Task to complete
Your answer must repeat all of the entries word for word, without any images.

Before and after images
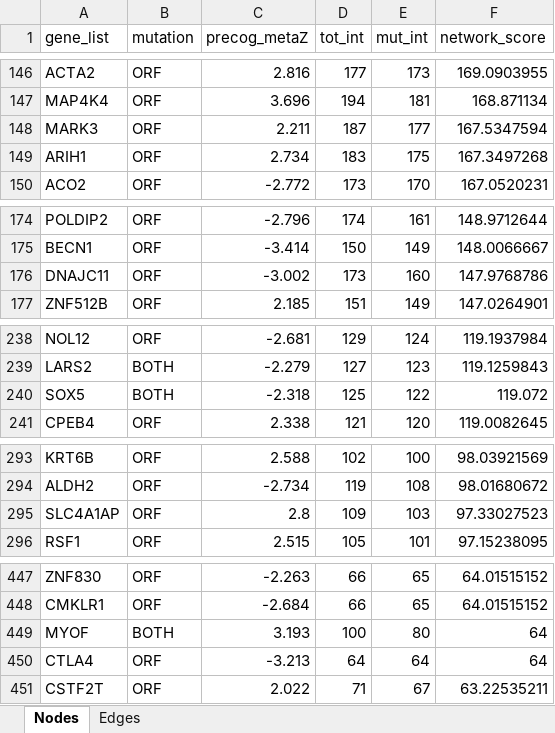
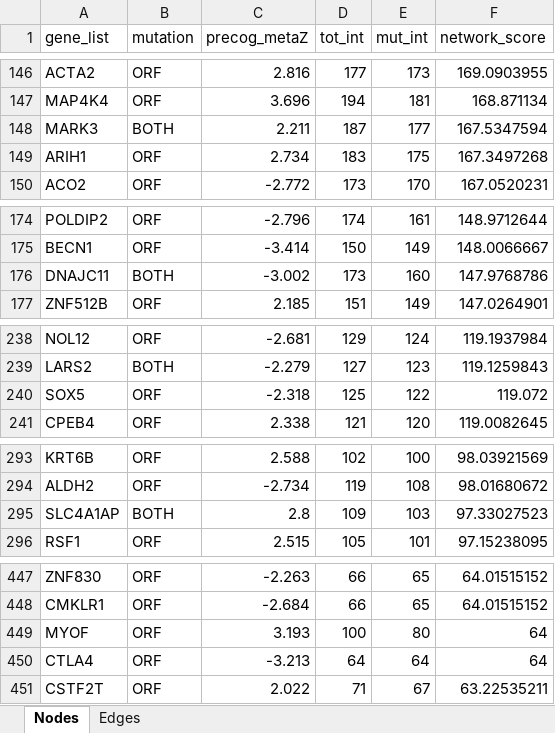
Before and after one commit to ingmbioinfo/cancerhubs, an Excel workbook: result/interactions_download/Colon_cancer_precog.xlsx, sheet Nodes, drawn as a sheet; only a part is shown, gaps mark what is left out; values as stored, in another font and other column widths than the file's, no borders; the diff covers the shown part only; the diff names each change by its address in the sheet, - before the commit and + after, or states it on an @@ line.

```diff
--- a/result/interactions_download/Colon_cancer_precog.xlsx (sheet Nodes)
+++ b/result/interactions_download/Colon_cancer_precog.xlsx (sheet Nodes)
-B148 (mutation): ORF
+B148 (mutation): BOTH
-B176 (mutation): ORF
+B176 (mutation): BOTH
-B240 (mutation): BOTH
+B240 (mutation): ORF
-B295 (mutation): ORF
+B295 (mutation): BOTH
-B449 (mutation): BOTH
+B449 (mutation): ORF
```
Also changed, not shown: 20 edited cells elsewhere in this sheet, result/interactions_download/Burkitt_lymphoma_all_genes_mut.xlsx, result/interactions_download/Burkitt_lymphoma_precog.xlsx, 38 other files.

Written response
Before and after one commit to ingmbioinfo/cancerhubs, an Excel workbook: result/interactions_download/Colon_cancer_precog.xlsx, sheet Nodes, drawn as a sheet; only a part is shown, gaps mark what is left out; values as stored, in another font and other column widths than the file's, no borders; the diff covers the shown part only; the diff names each change by its address in the sheet, - before the commit and + after, or states it on an @@ line.

```diff
--- a/result/interactions_download/Colon_cancer_precog.xlsx (sheet Nodes)
+++ b/result/interactions_download/Colon_cancer_precog.xlsx (sheet Nodes)
-B148 (mutation): ORF
+B148 (mutation): BOTH
-B176 (mutation): ORF
+B176 (mutation): BOTH
-B240 (mutation): BOTH
+B240 (mutation): ORF
-B295 (mutation): ORF
+B295 (mutation): BOTH
-B449 (mutation): BOTH
+B449 (mutation): ORF
```
Also changed, not shown: 20 edited cells elsewhere in this sheet, result/interactions_download/Burkitt_lymphoma_all_genes_mut.xlsx, result/interactions_download/Burkitt_lymphoma_precog.xlsx, 38 other files.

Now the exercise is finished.